Melinda (Tilda Cobham-Hervey) is a lonely gas station worker regularly feeling unnoticed and unappreciated. Early scenes provide the viewer with ample evidence for why Melinda has become so unhappy: her co-worker Sheila (Suki Waterhouse) coerces her into performing the most degrading, physically demanding jobs like cleaning toilets, while the customers refuse to thank her and lavish attention on Sheila instead. When the mysterious and troubled Billy (Josh Hutcherson) suddenly attempts to rob the station at gunpoint, Melinda finally begins to show other people how far she’s unravelled.

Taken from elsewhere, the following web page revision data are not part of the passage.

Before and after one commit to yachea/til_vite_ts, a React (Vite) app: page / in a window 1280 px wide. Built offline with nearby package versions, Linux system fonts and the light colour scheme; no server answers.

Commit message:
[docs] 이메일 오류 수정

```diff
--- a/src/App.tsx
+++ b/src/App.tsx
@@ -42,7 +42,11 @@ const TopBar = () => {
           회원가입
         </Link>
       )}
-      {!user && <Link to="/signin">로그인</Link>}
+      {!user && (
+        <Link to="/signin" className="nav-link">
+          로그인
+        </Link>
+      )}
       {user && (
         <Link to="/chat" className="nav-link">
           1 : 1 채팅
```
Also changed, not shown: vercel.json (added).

BURN is at its best when making inventive use of its claustrophobic setting to ramp up tension and back characters into often-literal corners. For instance, the cramped employee break room initially hosts awkward back and forths between Billy and Melinda, only for this to suddenly become a disturbing sexual assault, then a frantic game of hide and seek. Later on, as a police officer walks down a long corridor between the shop floor and the scene of a crime, the viewer feels Melinda’s heart beat faster with each step.

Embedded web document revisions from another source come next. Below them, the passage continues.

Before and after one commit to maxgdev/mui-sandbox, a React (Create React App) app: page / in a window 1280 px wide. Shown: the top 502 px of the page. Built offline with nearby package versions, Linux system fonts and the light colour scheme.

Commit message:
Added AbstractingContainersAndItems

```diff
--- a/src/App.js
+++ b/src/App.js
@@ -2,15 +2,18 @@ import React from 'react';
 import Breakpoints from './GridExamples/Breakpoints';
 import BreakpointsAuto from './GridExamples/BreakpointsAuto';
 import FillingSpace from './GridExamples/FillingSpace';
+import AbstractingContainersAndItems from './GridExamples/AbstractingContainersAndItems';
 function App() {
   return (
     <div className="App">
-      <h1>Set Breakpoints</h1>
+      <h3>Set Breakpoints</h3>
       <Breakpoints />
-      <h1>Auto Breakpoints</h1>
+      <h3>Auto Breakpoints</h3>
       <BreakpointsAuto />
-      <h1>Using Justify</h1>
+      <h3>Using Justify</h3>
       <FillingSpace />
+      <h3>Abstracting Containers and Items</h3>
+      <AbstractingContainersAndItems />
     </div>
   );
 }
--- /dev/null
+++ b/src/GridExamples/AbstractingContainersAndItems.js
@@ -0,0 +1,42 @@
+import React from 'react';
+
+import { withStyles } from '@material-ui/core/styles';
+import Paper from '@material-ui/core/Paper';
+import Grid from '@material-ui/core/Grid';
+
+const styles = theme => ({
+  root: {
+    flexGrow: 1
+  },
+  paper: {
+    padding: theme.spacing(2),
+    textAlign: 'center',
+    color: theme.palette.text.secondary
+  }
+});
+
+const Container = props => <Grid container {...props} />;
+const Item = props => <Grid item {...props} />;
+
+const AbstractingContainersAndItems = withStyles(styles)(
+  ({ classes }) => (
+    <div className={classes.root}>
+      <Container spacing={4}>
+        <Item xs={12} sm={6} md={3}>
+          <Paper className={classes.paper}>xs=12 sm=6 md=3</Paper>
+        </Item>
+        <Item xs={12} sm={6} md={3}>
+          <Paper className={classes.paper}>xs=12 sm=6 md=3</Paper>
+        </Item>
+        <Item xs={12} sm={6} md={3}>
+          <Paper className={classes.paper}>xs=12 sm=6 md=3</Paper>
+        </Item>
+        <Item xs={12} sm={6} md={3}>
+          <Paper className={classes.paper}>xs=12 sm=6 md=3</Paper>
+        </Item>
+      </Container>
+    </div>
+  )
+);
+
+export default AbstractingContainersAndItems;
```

In the broadest possible sense though, Melinda is a weird and frustrating lead. The sheer specificity of her idiosyncrasies and obsessions make me sure that Gan had quite a specific vision in mind for her, but not enough of this ultimately ended up onscreen. As it stands, Cobham-Hervey delivers a suitably creepy performance to pique the viewers’ curiosity, but is too vague and icy for us to care what happens. Even if Gan didn’t want to show backstory, at least making passing references could’ve gone a long way to capturing a more precise characterisation. A key example of this is her long-standing obsession with Officer Liu (Harry Shum Jr.) which, while intriguing, isn’t explained in detail.
Furthermore, BURN struggles to come up with links between its more dynamic sequences, rendering the second half less satisfying. Hutcherson is absent for much of this stretch of the film (I won’t spoil why), a void which Gan fills by having Melinda largely resume her nightly work duties and try to keep cool about the preceding events. The result is surprisingly formulaic: a one-off character approaches Melinda with a query, a stray line of dialogue makes it seem as though all might inadvertently be revealed, but then it isn’t. It all simply feels like it doesn’t matter whether the audience is paying attention to these ‘scenes between scenes’, a problem exacerbated by the lifeless, smalltalk-esque dialogue.
Despite its shortcomings, BURN is a solid proof of concept for Mike Gan’s directorial style, showcasing his talent for both the genre, and coaxing unique performances from actors. I suspect that Tilda Cobham-Hervey is the main aspect of this film that viewers will remember, but I would also argue that the structure underneath her oddball turn is even better.